Problem requirements -> All lines from the entries below that contain the string "karstom" should be copied out.

--- Records supplied Enclosed Below ---

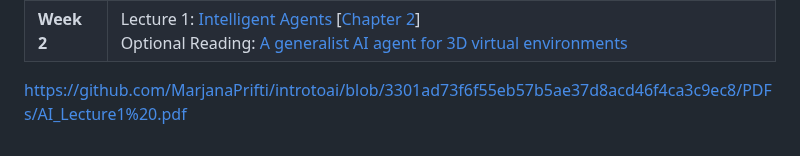
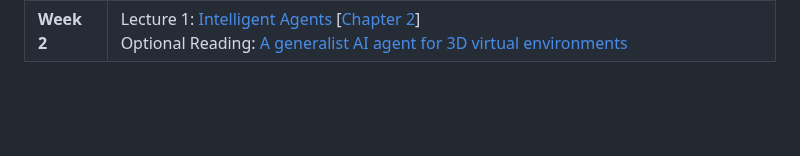
Before and after one commit to MarjanaPrifti/introtoai, a Markdown page: README.md, the part around the change. GitHub-like rendering; blank space fills up the shorter version.

```diff
--- a/README.md
+++ b/README.md
@@ -37,7 +37,7 @@ Lectures - Special Topics in CSCI (Artificial Intelligence), UNYT, Spring 2026.
 [08]: https://marjanaprifti.github.io/introtoai/PDFs/AI_Lecture8.pdf
 [09]: https://marjanaprifti.github.io/introtoai/PDFs/part1.pdf
 [10]: https://marjanaprifti.github.io/introtoai/PDFs/part2&3.pdf
-https://github.com/MarjanaPrifti/introtoai/blob/3301ad73f6f55eb57b5ae37d8acd46f4ca3c9ec8/PDFs/AI_Lecture1%20.pdf
+
 
 
 [link]: https://deepmind.google/discover/blog/sima-generalist-ai-agent-for-3d-virtual-environments/
```
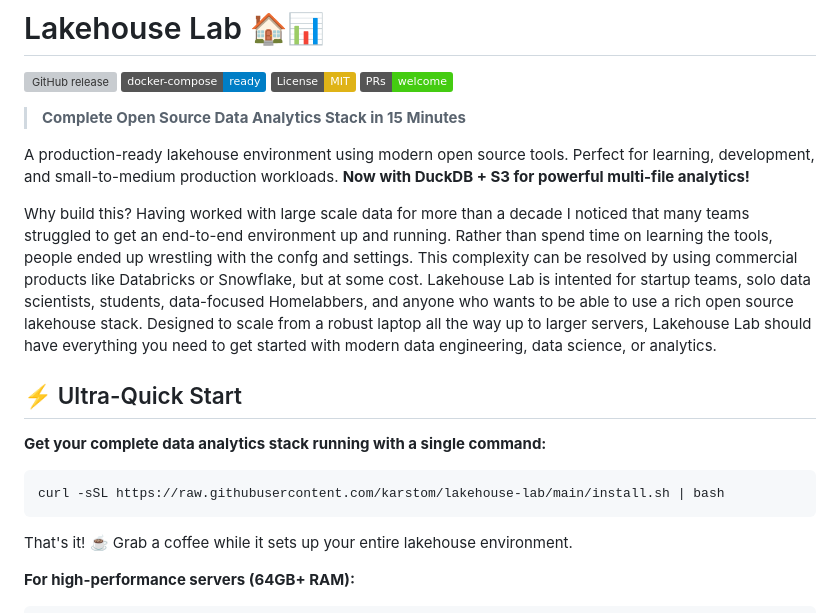
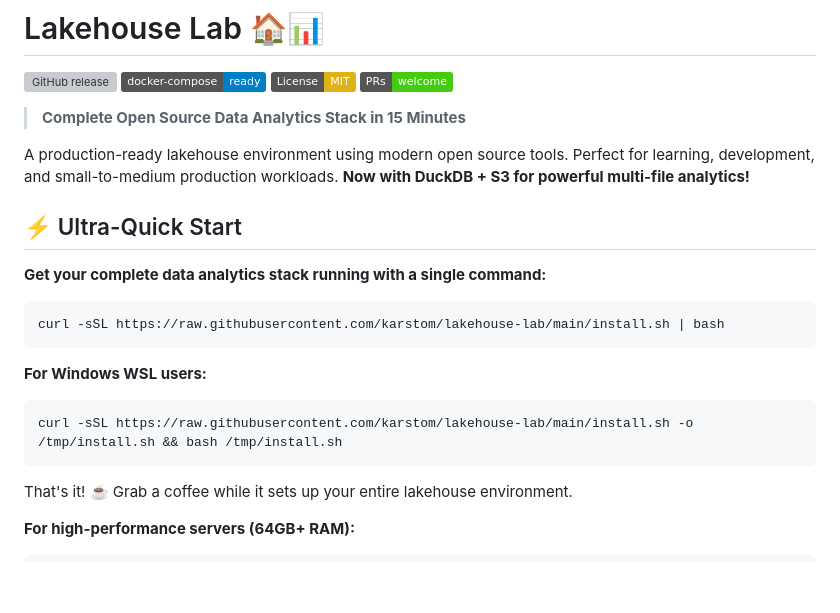
Before and after one commit to karstom/lakehouse-lab, a Markdown page: README.md, the part around one of its changes. Rendered like a GitHub page; badges without logos; blank space fills up the shorter version; grey boxes are pictures that could not be loaded.

````diff
--- a/README.md
+++ b/README.md
@@ -9,14 +9,17 @@
 
 A production-ready lakehouse environment using modern open source tools. Perfect for learning, development, and small-to-medium production workloads. **Now with DuckDB + S3 for powerful multi-file analytics!**
 
-Why build this? Having worked with large scale data for more than a decade I noticed that many teams struggled to get an end-to-end environment up and running. Rather than spend time on learning the tools, people ended up wrestling with the confg and settings. This complexity can be resolved by using commercial products like Databricks or Snowflake, but at some cost. Lakehouse Lab is intented for startup teams, solo data scientists, students, data-focused Homelabbers, and anyone who wants to be able to use a rich open source lakehouse stack. Designed to scale from a robust laptop all the way up to larger servers, Lakehouse Lab should have everything you need to get started with modern data engineering, data science, or analytics.
-
 ## ⚡ Ultra-Quick Start
 
 **Get your complete data analytics stack running with a single command:**
 
 ```bash
 curl -sSL https://raw.githubusercontent.com/karstom/lakehouse-lab/main/install.sh | bash
+```
+
+**For Windows WSL users:**
+```bash
+curl -sSL https://raw.githubusercontent.com/karstom/lakehouse-lab/main/install.sh -o /tmp/install.sh && bash /tmp/install.sh
 ```
 
 That's it! ☕ Grab a coffee while it sets up your entire lakehouse environment.
````
Also changed, not shown: other parts of README.md (+0 -1 lines), INSTALLATION.md (+87 -70 lines), QUICKSTART.md (+20 -0 lines).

--- End of Enclosed Records supplied ---

Task response ->
Before and after one commit to karstom/lakehouse-lab, a Markdown page: README.md, the part around one of its changes. Rendered like a GitHub page; badges without logos; blank space fills up the shorter version; grey boxes are pictures that could not be loaded.
 curl -sSL https://raw.githubusercontent.com/karstom/lakehouse-lab/main/install.sh | bash
+curl -sSL https://raw.githubusercontent.com/karstom/lakehouse-lab/main/install.sh -o /tmp/install.sh && bash /tmp/install.sh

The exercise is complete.